= TASK TO CARRY OUT =
Scan the records and identify every line in which the string "after" occurs, then return those lines.

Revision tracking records
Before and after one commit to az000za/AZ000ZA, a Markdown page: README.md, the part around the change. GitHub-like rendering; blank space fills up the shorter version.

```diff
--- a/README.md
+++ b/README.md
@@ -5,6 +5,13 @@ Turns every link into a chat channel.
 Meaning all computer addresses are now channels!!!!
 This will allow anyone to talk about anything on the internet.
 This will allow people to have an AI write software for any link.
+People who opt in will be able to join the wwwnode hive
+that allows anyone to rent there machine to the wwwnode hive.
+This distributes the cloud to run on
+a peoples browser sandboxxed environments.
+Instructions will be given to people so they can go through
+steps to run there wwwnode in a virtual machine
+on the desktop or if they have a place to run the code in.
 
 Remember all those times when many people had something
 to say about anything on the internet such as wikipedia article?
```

...

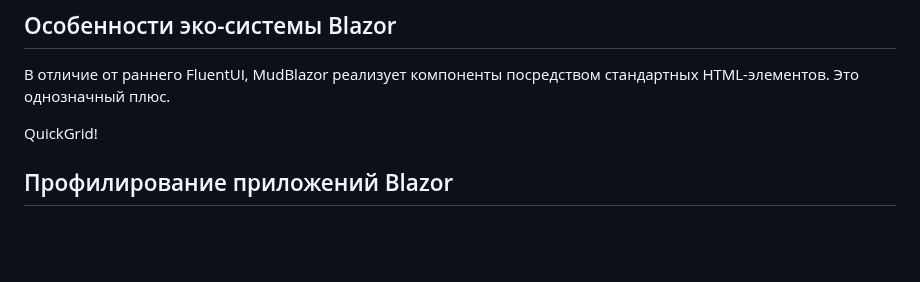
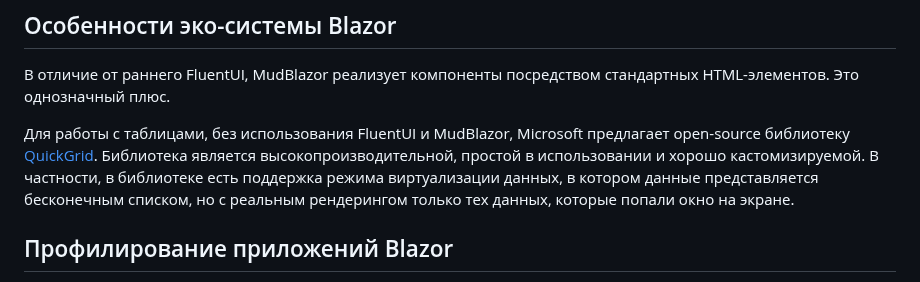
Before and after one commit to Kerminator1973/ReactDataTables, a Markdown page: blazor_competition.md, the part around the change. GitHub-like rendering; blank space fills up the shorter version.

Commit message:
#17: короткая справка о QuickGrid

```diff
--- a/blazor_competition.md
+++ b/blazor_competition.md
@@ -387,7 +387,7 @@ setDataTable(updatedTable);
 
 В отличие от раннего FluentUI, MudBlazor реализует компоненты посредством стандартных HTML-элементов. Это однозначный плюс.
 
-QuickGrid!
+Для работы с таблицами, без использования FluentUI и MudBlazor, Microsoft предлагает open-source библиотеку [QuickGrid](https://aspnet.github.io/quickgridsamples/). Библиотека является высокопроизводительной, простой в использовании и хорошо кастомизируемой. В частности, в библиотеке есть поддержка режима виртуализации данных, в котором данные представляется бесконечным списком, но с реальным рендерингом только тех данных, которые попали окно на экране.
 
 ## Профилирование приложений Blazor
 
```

==

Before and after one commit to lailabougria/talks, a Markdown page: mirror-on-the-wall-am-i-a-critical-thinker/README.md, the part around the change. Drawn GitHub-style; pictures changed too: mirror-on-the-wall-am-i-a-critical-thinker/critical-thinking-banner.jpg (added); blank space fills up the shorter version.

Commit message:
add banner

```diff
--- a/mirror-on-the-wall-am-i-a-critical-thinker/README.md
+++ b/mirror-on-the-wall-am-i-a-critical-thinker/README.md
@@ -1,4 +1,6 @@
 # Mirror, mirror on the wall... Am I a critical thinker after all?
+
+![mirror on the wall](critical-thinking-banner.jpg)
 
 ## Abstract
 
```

= SOLUTION FOR THIS PROBLEM =
Before and after one commit to az000za/AZ000ZA, a Markdown page: README.md, the part around the change. GitHub-like rendering; blank space fills up the shorter version.
Before and after one commit to Kerminator1973/ReactDataTables, a Markdown page: blazor_competition.md, the part around the change. GitHub-like rendering; blank space fills up the shorter version.
Before and after one commit to lailabougria/talks, a Markdown page: mirror-on-the-wall-am-i-a-critical-thinker/README.md, the part around the change. Drawn GitHub-style; pictures changed too: mirror-on-the-wall-am-i-a-critical-thinker/critical-thinking-banner.jpg (added); blank space fills up the shorter version.
 # Mirror, mirror on the wall... Am I a critical thinker after all?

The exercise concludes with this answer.